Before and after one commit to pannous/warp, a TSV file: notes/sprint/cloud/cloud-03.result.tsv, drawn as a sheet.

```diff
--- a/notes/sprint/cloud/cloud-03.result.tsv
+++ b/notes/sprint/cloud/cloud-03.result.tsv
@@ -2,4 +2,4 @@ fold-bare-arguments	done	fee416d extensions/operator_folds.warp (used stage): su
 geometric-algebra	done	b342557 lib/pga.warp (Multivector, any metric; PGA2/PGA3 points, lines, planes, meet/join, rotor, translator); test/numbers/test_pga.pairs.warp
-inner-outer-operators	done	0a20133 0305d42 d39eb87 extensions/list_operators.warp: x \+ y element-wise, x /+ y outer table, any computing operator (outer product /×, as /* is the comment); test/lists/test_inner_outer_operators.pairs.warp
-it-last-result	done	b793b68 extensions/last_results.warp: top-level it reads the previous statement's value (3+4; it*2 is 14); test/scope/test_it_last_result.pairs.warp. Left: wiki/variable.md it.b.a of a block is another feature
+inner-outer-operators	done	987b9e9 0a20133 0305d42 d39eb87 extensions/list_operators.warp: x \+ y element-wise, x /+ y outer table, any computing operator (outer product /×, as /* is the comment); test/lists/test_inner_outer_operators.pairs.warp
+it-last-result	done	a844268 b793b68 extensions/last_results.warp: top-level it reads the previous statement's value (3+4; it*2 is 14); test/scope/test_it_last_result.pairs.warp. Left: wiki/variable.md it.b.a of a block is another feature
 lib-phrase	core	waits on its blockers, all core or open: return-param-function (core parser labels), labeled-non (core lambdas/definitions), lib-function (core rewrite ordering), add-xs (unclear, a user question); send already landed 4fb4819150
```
____________________
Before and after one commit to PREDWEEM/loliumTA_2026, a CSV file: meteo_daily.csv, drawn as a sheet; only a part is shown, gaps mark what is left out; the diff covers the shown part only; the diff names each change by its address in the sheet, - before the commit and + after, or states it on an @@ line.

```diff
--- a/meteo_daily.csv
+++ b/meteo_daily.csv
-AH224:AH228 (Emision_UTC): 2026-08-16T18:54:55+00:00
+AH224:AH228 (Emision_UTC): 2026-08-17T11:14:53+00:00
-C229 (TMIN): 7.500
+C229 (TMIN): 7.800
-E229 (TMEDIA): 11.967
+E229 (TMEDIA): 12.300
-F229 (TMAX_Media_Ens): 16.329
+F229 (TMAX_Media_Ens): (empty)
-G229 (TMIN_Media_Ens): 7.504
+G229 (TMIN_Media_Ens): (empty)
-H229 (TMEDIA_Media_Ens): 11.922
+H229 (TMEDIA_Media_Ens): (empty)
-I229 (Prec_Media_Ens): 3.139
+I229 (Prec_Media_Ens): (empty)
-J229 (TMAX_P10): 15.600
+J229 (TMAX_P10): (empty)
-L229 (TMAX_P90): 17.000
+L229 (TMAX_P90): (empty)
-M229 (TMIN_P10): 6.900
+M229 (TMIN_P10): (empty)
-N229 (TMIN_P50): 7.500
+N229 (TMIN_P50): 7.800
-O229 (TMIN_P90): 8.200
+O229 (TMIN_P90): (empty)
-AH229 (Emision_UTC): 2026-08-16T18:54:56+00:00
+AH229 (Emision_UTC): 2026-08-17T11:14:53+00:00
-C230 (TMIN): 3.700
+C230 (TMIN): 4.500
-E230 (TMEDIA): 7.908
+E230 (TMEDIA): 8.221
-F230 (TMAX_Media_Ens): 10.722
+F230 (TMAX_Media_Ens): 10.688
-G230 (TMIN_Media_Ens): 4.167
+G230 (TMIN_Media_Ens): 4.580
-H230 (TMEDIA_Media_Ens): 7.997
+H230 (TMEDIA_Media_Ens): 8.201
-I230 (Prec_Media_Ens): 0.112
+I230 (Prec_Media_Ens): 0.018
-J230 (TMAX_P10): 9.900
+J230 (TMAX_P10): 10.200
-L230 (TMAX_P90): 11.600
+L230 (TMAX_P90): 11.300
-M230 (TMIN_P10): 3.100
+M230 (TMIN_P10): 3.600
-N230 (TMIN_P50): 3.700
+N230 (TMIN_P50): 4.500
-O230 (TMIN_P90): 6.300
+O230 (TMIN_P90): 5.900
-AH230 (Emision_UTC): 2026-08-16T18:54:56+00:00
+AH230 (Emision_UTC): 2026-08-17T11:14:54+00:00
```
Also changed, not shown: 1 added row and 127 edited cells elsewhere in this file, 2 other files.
____________________
## What you need to do
Read the entries and pick out all lines that include the word "empty".

## Answer for the task
+F229 (TMAX_Media_Ens): (empty)
+G229 (TMIN_Media_Ens): (empty)
+H229 (TMEDIA_Media_Ens): (empty)
+I229 (Prec_Media_Ens): (empty)
+J229 (TMAX_P10): (empty)
+L229 (TMAX_P90): (empty)
+M229 (TMIN_P10): (empty)
+O229 (TMIN_P90): (empty)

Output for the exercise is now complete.